Here, two incumbent Democratic congressmen were turned out and decidedly so one a ten-term incumbent subcommittee chairman.
That fact doesn't bode well for Mississippi Democrats as the 2011 statewide elections from the courthouse to the statehouse loom nearer and nearer. And it begs the question of just what?s happened to the Mississippi Democratic Party.
Lack of visibility
The party?s Web site has been static since June. According to a gentleman who identified himself as "field director" Jason Harper when he answered the Mississippi Democratic Party headquarters? phone in Jackson, the headquarters is closed "for renovations and will reopen after the renovations for qualifying in January."

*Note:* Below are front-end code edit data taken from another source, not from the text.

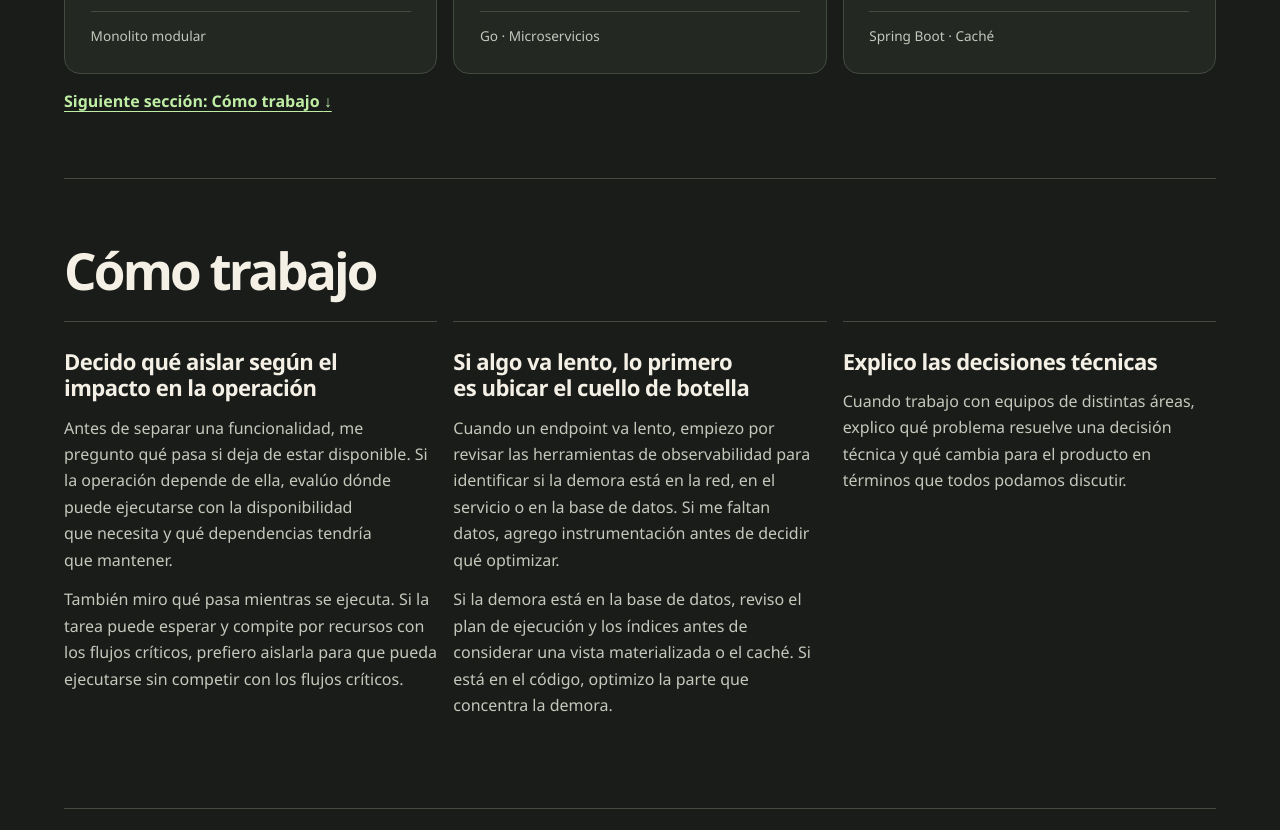
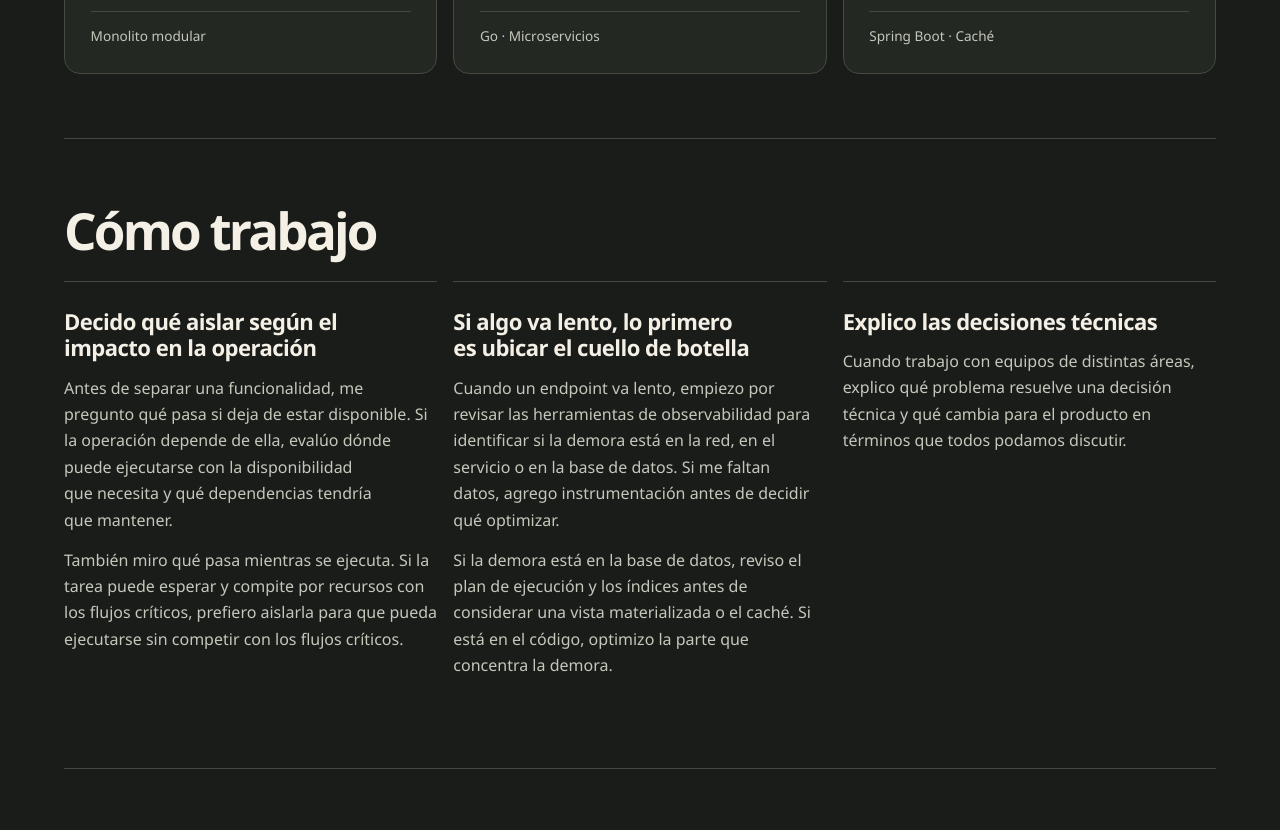
Before and after one commit to Sermed92/cv-resume, a plain HTML site: page career.html in a window 1280 px wide. Shown: the part 1251-2081 px from the top of the page. Drawn offline with Linux system fonts and the light colour scheme.

Commit message:
Remove redundant next-section links from career pages

```diff
--- a/career.html
+++ b/career.html
@@ -69,7 +69,6 @@
           <p class="stack">Spring Boot · Caché</p>
         </article>
       </div>
-      <a class="text-link" href="#how-i-work">Siguiente sección: Cómo trabajo <span aria-hidden="true">↓</span></a>
     </section>
     <section class="section" id="how-i-work" aria-labelledby="work-style-title" tabindex="-1">
       <h2 id="work-style-title">Cómo trabajo</h2>
```
Also changed, not shown: en/career.html (+0 -1 lines).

Less than a year ago, the party?s Web site was active, the Democratic Party had an active and engaged staff and was doing a significant amount of party-building activities. Former party executive director Sam Hall departed in August. Hall announced his decision to step down as executive director of the party and said in a blog post that he was returning to his private consulting firm.
The invisibility of the Mississippi Democratic Party in the midterms was simply stunning. Meanwhile, Mississippi Republicans are operating a fully-functional, 24/7/365 effort in the state. State GOP chairman Brad White's visibility and party-building work was constant during the midterms.
During a talk radio interview with state Sen. David Baria, D-Bay St. Louis last week, I asked Baria if we had reached the point in Mississippi that winning the Republican nomination in Mississippi was tantamount to winning the election.
On the air and on the record, Baria said: ?We?re close to that. The Democratic Party is in trouble in Mississippi and we?ve got to get better organization and better leadership.?
Baria is a proud Democrat and believes in the party. But there are other Democrats who are losing faith both in the philosophies of the party and in the organizational viability of the Mississippi party proper.
Conversions of elected officials from the Democratic Party to the GOP continue steadily in Mississippi with none - to my knowledge - going the other way.
GOP officials say more converts are coming soon. That fact should worry the
state's Democrat leaders. Obama's presidential victory and the acquisition of sizeable majorities in both houses of Congress in 2008 should have energized the state Democratic Party with both resources and people. But the fact is that Mississippi Democrats may well have lost ground over the first two years of Obama's tenure.
But for incumbent Democrats facing the voters in 2011, the 2010 midterms and the general lack of organization and activity in the Mississippi Democratic Party have to make those candidates wonder if the party structure will be AWOL next fall?
Contact syndicated columnist Sid Salter at (601) 961-7084 or e-mail firstname.lastname@example.org.